*Try it*
Check every line of the data below for "Breakpoint". Copy each one that has it.

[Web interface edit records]

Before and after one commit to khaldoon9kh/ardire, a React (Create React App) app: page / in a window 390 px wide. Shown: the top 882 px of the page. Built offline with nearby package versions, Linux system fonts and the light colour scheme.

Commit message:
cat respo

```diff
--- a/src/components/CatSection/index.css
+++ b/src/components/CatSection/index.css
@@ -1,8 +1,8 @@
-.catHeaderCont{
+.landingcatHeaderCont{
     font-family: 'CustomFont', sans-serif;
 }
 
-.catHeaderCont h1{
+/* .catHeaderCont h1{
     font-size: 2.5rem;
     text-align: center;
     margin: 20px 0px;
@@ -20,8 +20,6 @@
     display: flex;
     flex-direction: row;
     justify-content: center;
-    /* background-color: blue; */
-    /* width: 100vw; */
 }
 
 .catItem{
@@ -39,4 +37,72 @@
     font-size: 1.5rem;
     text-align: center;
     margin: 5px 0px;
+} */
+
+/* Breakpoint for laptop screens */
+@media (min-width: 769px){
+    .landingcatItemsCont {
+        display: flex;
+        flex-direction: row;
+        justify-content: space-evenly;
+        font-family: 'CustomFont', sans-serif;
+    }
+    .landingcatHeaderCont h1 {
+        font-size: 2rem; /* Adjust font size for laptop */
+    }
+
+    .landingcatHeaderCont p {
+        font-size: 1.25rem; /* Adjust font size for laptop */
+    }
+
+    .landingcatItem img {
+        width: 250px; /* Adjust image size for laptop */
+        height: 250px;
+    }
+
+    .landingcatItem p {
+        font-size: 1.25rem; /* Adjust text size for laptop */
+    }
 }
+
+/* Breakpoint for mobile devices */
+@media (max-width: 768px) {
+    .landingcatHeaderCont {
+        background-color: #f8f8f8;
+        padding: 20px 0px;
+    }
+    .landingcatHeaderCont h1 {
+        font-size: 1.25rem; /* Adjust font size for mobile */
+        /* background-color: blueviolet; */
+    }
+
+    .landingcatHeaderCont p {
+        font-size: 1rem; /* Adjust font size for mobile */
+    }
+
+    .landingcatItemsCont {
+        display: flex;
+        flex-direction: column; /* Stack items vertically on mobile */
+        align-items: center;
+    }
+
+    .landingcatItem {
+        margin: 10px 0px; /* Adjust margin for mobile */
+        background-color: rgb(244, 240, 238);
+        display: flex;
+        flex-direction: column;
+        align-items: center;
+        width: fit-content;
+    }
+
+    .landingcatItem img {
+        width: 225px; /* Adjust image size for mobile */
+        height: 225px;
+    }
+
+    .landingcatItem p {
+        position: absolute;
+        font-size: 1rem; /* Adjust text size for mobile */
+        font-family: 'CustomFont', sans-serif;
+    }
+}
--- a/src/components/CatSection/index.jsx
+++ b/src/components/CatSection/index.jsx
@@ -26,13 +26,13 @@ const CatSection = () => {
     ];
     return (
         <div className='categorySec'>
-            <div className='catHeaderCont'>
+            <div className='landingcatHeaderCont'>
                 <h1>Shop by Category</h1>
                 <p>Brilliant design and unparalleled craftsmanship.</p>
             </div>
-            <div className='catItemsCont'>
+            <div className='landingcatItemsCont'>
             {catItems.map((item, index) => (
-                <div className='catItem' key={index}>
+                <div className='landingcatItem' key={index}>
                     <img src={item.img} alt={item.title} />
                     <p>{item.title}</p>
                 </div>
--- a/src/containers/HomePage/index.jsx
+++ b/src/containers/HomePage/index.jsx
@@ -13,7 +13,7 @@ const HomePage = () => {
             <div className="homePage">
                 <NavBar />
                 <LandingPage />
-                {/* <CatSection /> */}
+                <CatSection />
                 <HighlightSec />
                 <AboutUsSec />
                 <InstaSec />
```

*Expected answer*
+/* Breakpoint for laptop screens */
+/* Breakpoint for mobile devices */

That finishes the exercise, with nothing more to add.